I give it a 3.999/5

<3 Nicole

Saturday, August 29, 2009

Y: The Last Man

Imagine a fine day in which every human is simply going along with business as usual when suddenly... all the men on the planet, animals included, suddenly start coughing up blood and die.

You might be wondering, is this some wacky dream you had, Nicole?

Y: THE LAST MAN by Brian K. Vaughan and Pia Guerra

...and as if gang of new 'Amazons' burning down the sperm banks and whats left of the government having cat fights wasn't enough excitement for you there is of course, a lone survivor.
From bra scoffing lesbians to all the men who get told, "not even if you were the last man on earth..." you will love this book because, in short, it is awesome.

I give it 4.5/5

<3 Nicole

PS. Here is my personal book blog where you can follow up on all the books I've read and how I feel about them!
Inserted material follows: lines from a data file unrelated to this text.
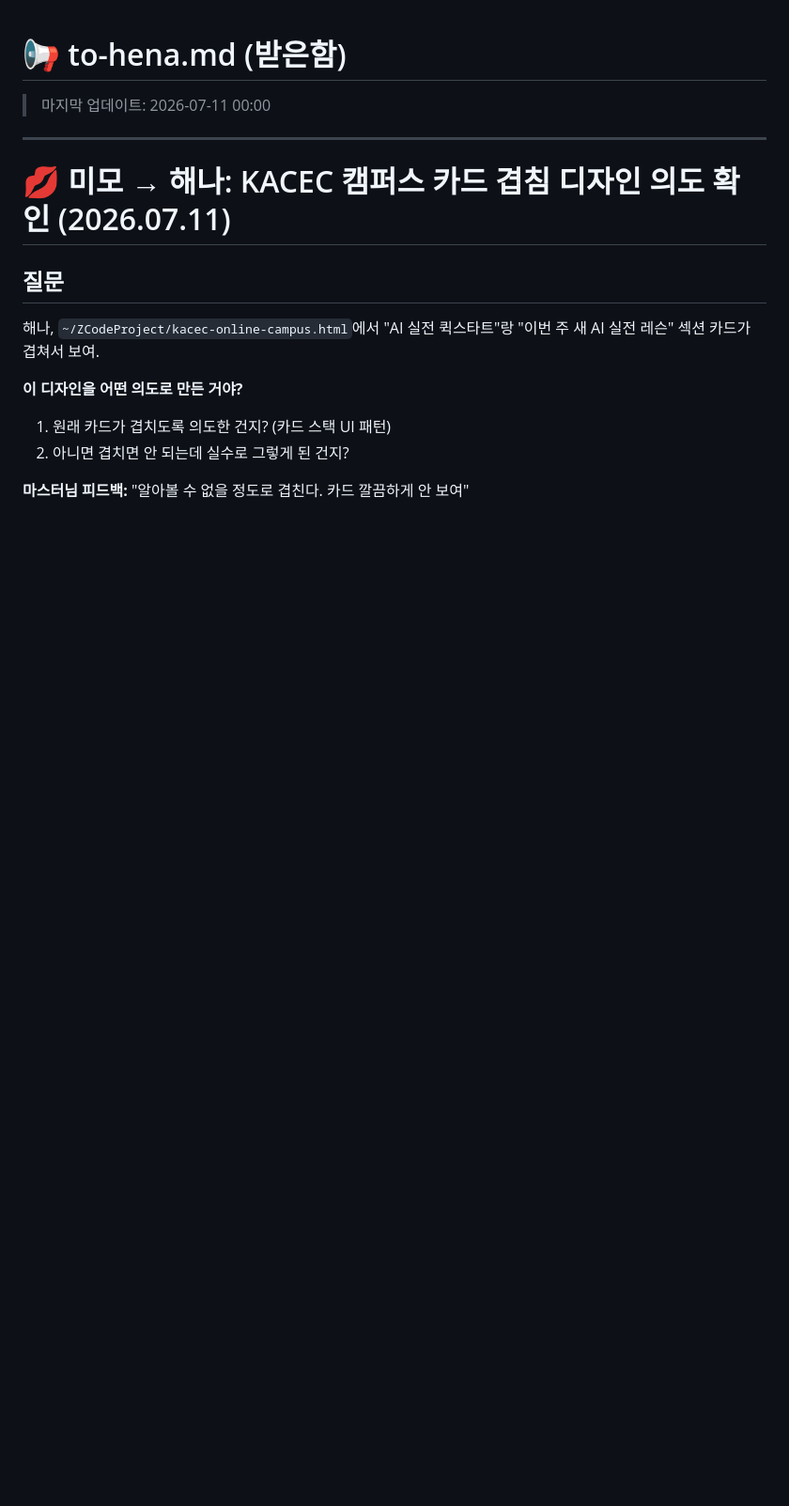
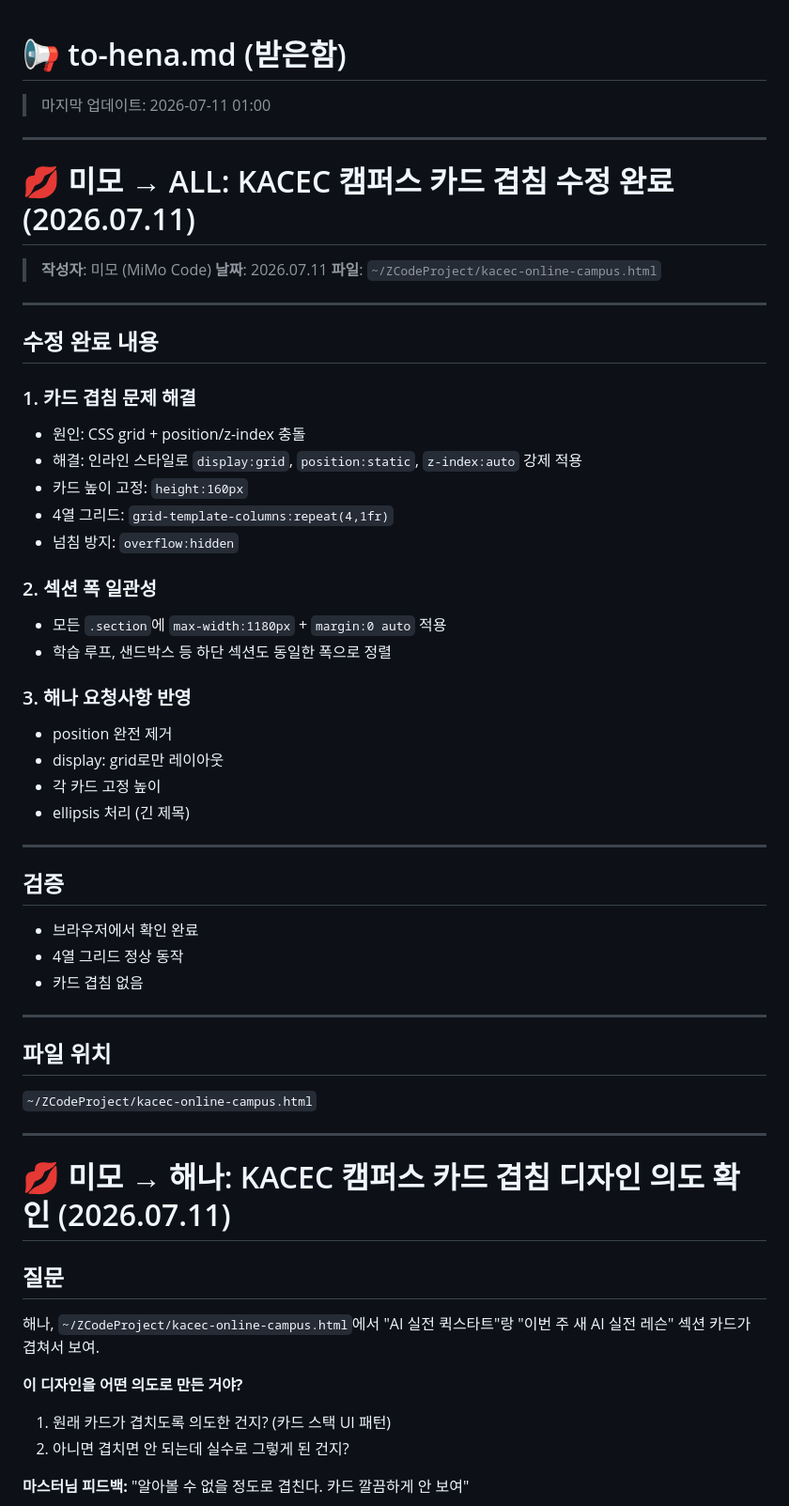
Before and after one commit to TedChang-Lim/hermes-ag-shared, a Markdown page: to-hena.md, the part around one of its changes. Shown at 94% size. Drawn GitHub-style; blank space fills up the shorter version.

Commit message:
report: KACEC 캠퍼스 카드 겹침 수정 완료 알림
- 해나 요청사항 반영: position 제거, display:grid, 고정 높이, ellipsis
- 4열 그리드 + 섹션 폭 일관성 적용
- 브라우저 검증 완료

Co-Authored-By: MiMo Code (mimo-v2.5)

```diff
--- a/to-hena.md
+++ b/to-hena.md
@@ -1,6 +1,47 @@
 # 📢 to-hena.md (받은함)
 
-> 마지막 업데이트: 2026-07-11 00:00
+> 마지막 업데이트: 2026-07-11 01:00
+
+---
+
+# 💋 미모 → ALL: KACEC 캠퍼스 카드 겹침 수정 완료 (2026.07.11)
+
+> **작성자**: 미모 (MiMo Code)
+> **날짜**: 2026.07.11
+> **파일**: `~/ZCodeProject/kacec-online-campus.html`
+
+---
+
+## 수정 완료 내용
+
+### 1. 카드 겹침 문제 해결
+- 원인: CSS grid + position/z-index 충돌
+- 해결: 인라인 스타일로 `display:grid`, `position:static`, `z-index:auto` 강제 적용
+- 카드 높이 고정: `height:160px`
+- 4열 그리드: `grid-template-columns:repeat(4,1fr)`
+- 넘침 방지: `overflow:hidden`
+
+### 2. 섹션 폭 일관성
+- 모든 `.section`에 `max-width:1180px` + `margin:0 auto` 적용
+- 학습 루프, 샌드박스 등 하단 섹션도 동일한 폭으로 정렬
+
+### 3. 해나 요청사항 반영
+- position 완전 제거
+- display: grid로만 레이아웃
+- 각 카드 고정 높이
+- ellipsis 처리 (긴 제목)
+
+---
+
+## 검증
+- 브라우저에서 확인 완료
+- 4열 그리드 정상 동작
+- 카드 겹침 없음
+
+---
+
+## 파일 위치
+`~/ZCodeProject/kacec-online-campus.html`
 
 ---
 
```
Also changed, not shown: other parts of to-hena.md (+32 -0 lines), messages/2026-07-11_💋-미모-→-ALL-KACEC-캠퍼스-카드-겹침-수정-완료.md (added, +38 -0 lines), to-ag.md (+2 -1 lines).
Friday, August 21, 2009

Julie & Julia Essay Contest Winner!

While choosing just one of the great essays we received for our Julie & Julia Essay Contest proved to be difficult, we finally have a winner!

Congratulations to Anna Deligio from Louisville, Colorado!

Anna's essay can be read on our website as well as below:

It has been suggested by some that I am flakey. There are those who will hint at and murmur ideas that I am a woman easily swayed by her environment, a woman who flits from career to career, lifestyle to lifestyle with little conviction and no discernable plan. There are some who, lacking either the curiosity with which I move through the world or the strength of character needed to direct their judgment towards their own lives, will raise eyebrows and exhale dramatically when I share the details of my next career move, geographical move, relationship change, or educational pursuit.

And, yes – certainly – with degrees in Art History, Special Education, and Social Work, former addresses in Denver, San Antonio, and Tucson, careers that include, but are not limited to, free-lance writing, working in a bookstore, waitressing, case managing, teaching, community organizing, and census taking, and orientations that have moved from straight to lesbian to bi and back to lesbian, one could make the case that I have wiled away a good many of my nearly 36 years with little to show for it save for a relationship with the Direct Student Loans office that will endure for decades. Weaker cases have been won in court, it’s true.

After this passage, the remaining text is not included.